This is a work of fiction. Names, characters, places, and incidents either are the product of the author’s imagination or are used fictitiously, and any resemblance to actual persons, living or dead, businesses, companies, events or locales is entirely coincidental.

Magic Garden

Words and Music by Alton Alexander and Lawrence E. Alexander

Copyright © 1972 Alexander Altone Productions

All Rights Administered by Alexander Altone Productions.

All Rights Reserved. Used by Permission. Reprinted by Permission.

Story Box

Words and Music by Alton Alexander and Lawrence E. Alexander

Copyright © 1972 Alexander Altone Productions

All Rights Administered by Alexander Altone Productions.

All Rights Reserved. Used by Permission. Reprinted by Permission.

“SEE YA” lyrics, Dr. George N. Kayatta, Candle River Productions, Ascap, Copyright 1972.

Permission granted for limited use by Jane M. Huyck, 2015.

All rights reserved.

Published in the United States by Soho Teen

an imprint of

Soho Press, Inc.

853 Broadway

New York, NY 10003

Library of Congress Cataloging-in-Publication Data

Miller, Barnabas.

The girl with the wrong name / Barnabas Miller.

ISBN 978-1-61695-194-8

eISBN 978-1-61695-195-5

1. Memory—Fiction. 2. Mental illness—Fiction. 3. Love—Fiction.

4. Documentary films—Production and direction—Fiction.

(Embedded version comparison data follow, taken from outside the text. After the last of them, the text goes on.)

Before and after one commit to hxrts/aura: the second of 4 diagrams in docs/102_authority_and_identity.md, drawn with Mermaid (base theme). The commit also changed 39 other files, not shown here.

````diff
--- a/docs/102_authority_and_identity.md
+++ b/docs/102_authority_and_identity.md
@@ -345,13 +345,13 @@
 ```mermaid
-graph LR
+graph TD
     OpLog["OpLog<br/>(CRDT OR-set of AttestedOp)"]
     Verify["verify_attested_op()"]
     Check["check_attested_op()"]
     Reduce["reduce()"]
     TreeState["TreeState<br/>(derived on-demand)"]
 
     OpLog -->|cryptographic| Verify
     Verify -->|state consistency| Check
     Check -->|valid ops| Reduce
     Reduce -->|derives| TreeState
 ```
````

I. Title.

PZ7.M61216Gi 2015

[Fic]—dc23 2015014947

Interior design by Janine Agro, Soho Press, Inc.

Printed in the United States of America

10 9 8 7 6 5 4 3 2 1

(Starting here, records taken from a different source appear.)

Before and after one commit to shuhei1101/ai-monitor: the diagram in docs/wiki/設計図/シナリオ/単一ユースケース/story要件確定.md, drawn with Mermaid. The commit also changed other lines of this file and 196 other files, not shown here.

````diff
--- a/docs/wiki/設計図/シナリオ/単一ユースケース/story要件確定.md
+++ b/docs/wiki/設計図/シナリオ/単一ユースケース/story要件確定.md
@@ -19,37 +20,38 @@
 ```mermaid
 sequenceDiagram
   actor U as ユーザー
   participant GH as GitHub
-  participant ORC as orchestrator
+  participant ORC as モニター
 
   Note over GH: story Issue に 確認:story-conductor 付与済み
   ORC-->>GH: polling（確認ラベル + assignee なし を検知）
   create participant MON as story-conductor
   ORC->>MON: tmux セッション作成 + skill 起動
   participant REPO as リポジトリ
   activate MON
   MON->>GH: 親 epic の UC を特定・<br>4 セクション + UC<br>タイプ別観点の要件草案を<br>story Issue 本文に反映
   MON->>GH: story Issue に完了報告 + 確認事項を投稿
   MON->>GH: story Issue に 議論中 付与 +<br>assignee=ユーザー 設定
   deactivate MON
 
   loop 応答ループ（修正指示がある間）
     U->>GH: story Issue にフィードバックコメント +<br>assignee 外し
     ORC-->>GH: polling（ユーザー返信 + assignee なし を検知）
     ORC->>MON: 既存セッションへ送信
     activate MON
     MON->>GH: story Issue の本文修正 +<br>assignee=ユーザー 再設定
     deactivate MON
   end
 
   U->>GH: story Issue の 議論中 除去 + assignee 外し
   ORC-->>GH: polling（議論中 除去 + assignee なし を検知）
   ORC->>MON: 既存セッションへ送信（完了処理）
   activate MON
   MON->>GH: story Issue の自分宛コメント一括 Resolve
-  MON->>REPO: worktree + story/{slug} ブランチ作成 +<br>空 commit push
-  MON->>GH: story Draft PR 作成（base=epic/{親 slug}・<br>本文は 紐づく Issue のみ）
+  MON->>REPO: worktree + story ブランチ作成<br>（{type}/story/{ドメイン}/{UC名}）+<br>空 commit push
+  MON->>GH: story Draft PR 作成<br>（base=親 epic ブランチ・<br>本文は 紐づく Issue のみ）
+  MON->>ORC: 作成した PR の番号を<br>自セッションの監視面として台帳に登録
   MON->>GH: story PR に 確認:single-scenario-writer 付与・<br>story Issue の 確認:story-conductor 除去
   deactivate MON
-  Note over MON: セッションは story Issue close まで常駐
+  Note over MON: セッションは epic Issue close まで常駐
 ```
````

For H.H.M.

Chapter One

otes for My New Documentary Project, Tuesday, September 3rd

(Putting the Wedding Project on hold)


Possible working titles for new project:








Window Boy?


Jesus, Theo, you are in serious need of sleep. Just stick with “The Lost Boy” for now—at least you’ve finally given him a name. And the title’s not important; you know that. The only important thing is that you stay still and quiet and calm. You’re an impartial documentarian—a neutral observer trying to make sense of your new subject. A decent cinematographer should at least be able to KEEP HER SUBJECT IN FRAME.




Stop writing now, because he’s at the window again. You need to FOCUS, Theo. Brain and lens. Brain and lens
. . .

It’s the third time I’ve seen the Lost Boy at the Harbor Café. My hidden button cam is sewn into my jacket collar, tracking his every move. I wonder if he knows that the freakish girl in the corner secretly films him, scrutinizing his image on her iPhone under the table, fighting to figure out what he has lost. Why does he come here every day at exactly 11:45? And how could anyone be so shamelessly beautiful but so palpably sad?

When I first saw him on Sunday, I was transfixed. Then he saw me. So I was embarrassed for the next twenty minutes—the kind of shame that makes your face glow bright red. I swear I could actually feel my scar burning. I had to turn down to the tabletop when I pictured that morning’s
New York Times
“Weddings and Celebrations” section, page ST15:


Emma J. Renaux, 30, daughter of James and Sally Renaux of Charleston, S.C., will marry Lester A. Wyatt, 30, son of George and Leona Wyatt of Dallas, Tex., on Sunday. The couple officially met as 15-year-old sophomores at New Hampshire’s Phillips Exeter Academy, but unknown to Mr. Wyatt, they had in fact met a year earlier.

“We’d shared one dance to R. Kelly’s ‘I Believe I Can Fly’ at the freshman Winter Formal,” Ms. Renaux confessed sheepishly, “but my hair was so different that he didn’t recognize me. It took me 10 years to admit that I’d watched him across a crowded room for hours before we ever spoke. I knew before I’d even asked him to dance. I knew I was going to marry him.”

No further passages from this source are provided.